Mental health: SK Shlomo on depression, PTSD and singing

mental health and depression

Beatboxer turned singer-songwriter SK Shlomo on facing up to his mental health issues and finding the courage to pursue a solo singing career.

For more than a decade SK Shlomo had a stellar career as a world-renowned beatboxer and looper.

A darling of the live scene, he played Glastonbury, Bestival and Edinburgh festivals. A favoured collaborator, he worked with Bjork, Ed Sheeran, Jarvis Cocker and Rudimental. There was even a sideline gig as a tech guru on the public speaking circuit.

His phone was ringing, the bills were getting paid and audiences loved him. But he was in turmoil. The highs of performing live were no longer enough. The pressure to stay on top was too much.

“I felt empty,” he explains. “There was this resistance inside of me and I wasn’t admitting it.”

Deep down he knew – at least in part – what the problem was. “I’d always wanted to be a recording artist but had never released my own music. I used the excuse that beatboxing was a live artform, but really I was afraid of getting it wrong.”

Determined to finally change this, Shlomo cleared his schedule to focus solely on songwriting – a gutsy move that meant deleting a year’s worth of gigs from the diary.

Ever the goal-setter, he resolved to write a song a day for a month. If that didn’t kickstart his solo singing career, what would?

A few days in, he had a breakdown. “I had been pretending to cope for a long time,” he says. “I reached a point where I stopped wanting to fight all these feelings I was having.”

Overwhelmed by suicidal thoughts, he turned to his partner for help. “Reaching out,” he laughs awkwardly “was the hardest thing”.

He sought treatment from the The British Association for Performing Arts Medicine (BAPAM).

“The great thing about BAPAM is that their support is specifically tailored for performers. The therapists understand the challenges that go with the job – what it’s like to be in the public eye and going on stage.”

Shlomo realised two home truths: ten years earlier he’d gotten sober but never addressed the cause of his dependency; in that time he’d developed two other addictions, work and the internet.

He was diagnosed with depression and post-traumatic stress disorder, which was linked to a near death experience when he was four. “I’ve always carried the feeling that it was my fault.”

After six months of therapy he felt ready to return to the music business – as a solo singer. Making this transition was relatively smooth. Years of performing meant he had the musicality, breath control and articulation nailed. A singing teacher helped him unlearn a few bad habits. “I had this weird tendency to pull my tongue down the whole time. It’s a beatboxing thing.”

In a small nod to his new outlook and direction, the artist formerly known as Shlomo became SK Shlomo. He recorded his first solo album Surrender (to be released in March). Musically it’s inspired by his love of techno. Lyrically it draws on his mental health issues. Listen to the first single The First Time here.
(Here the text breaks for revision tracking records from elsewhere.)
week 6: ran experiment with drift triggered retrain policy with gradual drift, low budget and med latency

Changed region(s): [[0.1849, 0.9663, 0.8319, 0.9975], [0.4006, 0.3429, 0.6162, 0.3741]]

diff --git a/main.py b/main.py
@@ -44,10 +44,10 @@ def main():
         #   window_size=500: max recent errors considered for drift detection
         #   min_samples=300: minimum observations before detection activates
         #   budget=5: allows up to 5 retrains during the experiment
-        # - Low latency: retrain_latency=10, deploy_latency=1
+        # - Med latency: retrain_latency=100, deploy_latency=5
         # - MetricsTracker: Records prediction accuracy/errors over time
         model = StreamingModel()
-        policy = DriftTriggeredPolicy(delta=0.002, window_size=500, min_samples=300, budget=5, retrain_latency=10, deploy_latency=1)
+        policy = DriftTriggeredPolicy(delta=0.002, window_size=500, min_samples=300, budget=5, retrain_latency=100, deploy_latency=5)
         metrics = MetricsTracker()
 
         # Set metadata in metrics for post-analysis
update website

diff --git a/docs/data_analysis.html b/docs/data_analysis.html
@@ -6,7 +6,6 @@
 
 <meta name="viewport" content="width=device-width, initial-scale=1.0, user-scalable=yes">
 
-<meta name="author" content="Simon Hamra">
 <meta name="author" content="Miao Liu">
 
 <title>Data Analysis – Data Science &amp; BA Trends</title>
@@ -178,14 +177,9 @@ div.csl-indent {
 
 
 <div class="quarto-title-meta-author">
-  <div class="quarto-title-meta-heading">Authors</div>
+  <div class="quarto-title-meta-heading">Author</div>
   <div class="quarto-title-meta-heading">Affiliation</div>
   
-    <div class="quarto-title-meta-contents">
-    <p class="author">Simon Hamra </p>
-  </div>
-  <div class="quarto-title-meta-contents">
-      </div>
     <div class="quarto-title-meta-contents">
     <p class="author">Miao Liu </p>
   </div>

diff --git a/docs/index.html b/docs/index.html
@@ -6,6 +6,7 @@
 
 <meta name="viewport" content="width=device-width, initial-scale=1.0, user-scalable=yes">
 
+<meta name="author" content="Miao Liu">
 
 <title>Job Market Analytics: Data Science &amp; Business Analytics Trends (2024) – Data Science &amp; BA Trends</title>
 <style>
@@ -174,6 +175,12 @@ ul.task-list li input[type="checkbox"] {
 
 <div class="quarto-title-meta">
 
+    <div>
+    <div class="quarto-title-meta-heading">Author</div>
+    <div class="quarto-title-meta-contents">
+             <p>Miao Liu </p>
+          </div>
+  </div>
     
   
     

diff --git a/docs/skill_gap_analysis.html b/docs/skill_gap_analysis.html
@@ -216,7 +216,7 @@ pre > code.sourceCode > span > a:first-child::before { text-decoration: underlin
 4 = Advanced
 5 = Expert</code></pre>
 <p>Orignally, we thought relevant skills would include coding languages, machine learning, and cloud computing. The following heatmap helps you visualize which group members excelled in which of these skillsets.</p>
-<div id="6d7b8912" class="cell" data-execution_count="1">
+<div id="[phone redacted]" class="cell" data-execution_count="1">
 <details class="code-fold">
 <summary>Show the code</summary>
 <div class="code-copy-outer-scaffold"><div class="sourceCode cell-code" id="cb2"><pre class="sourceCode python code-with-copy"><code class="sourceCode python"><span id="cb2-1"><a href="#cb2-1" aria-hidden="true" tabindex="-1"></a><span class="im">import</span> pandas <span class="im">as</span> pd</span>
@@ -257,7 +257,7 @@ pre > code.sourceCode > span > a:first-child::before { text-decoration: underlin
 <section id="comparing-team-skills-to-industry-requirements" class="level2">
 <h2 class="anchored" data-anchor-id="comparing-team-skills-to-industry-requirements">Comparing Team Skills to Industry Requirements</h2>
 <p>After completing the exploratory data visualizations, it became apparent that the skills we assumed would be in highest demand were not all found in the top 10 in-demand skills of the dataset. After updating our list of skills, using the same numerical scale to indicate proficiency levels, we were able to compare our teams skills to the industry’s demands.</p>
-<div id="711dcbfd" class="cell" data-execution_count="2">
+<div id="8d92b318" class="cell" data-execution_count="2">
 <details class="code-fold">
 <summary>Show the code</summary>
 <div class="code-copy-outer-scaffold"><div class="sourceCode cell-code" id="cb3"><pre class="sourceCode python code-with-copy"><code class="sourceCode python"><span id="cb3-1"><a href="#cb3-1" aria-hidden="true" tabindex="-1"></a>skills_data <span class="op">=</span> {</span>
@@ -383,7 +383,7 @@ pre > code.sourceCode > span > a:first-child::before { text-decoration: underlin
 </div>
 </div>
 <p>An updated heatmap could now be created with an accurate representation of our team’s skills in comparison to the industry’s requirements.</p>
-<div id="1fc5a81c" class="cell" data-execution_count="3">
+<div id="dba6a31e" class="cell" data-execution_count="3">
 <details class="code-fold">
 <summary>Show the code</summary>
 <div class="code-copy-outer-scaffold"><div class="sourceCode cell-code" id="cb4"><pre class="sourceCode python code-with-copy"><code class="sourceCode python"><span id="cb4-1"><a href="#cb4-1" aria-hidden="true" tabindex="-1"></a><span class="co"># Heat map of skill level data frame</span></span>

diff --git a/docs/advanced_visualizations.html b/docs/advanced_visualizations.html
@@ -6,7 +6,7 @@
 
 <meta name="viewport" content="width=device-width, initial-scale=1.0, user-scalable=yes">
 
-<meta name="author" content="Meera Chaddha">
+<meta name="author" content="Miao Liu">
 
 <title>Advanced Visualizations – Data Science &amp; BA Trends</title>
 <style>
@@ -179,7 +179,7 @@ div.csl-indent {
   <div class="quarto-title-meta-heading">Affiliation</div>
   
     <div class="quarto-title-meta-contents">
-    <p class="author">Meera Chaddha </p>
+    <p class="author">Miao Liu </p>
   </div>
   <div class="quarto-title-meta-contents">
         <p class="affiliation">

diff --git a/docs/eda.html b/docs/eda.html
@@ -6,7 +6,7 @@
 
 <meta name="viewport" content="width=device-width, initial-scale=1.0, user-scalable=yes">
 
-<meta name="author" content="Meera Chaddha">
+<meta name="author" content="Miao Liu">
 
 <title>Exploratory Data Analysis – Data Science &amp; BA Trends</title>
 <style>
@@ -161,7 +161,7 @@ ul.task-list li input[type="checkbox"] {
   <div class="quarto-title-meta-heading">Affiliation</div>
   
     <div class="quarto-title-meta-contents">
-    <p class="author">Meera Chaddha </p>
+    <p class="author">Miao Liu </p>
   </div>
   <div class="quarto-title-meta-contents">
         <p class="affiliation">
Shlomo also went public with his depression and PTSD. “It’s terrifying to admit a weakness in such a competitive industry. There is always someone out there ready to take your place. I worried people would think I was unreliable but sharing your vulnerability can make you stronger. But it’s important to remember though that you don’t have to share everything. You need to work through your story first so that you’re comfortable with what you’re saying.”

SK Shlomo plans to tour later this year with a show that mixes singing, beatboxing and looping.

“I’m going to do whatever I want, I don’t have to prove anything,” he says happily.

He’s excited to be back in the game with a new perspective. “I realise that the voice in my head that questions if I’m good enough will never go away.

“But doubt is not the problem, it’s how you deal with it. Every day I ask: ‘why am I doing this?’. But I now know how to manage those thoughts. I do yoga. I take time out when I need it. I take care of myself.”


Do you need mental health support?

If you would like to talk to someone about the issues raised in this article, call the Samaritans 24-hour hotline on 116 123.

Bronwyn Bidwell is an Australian journalist and editor based in London. She enjoys writing about music, books, history and popular culture.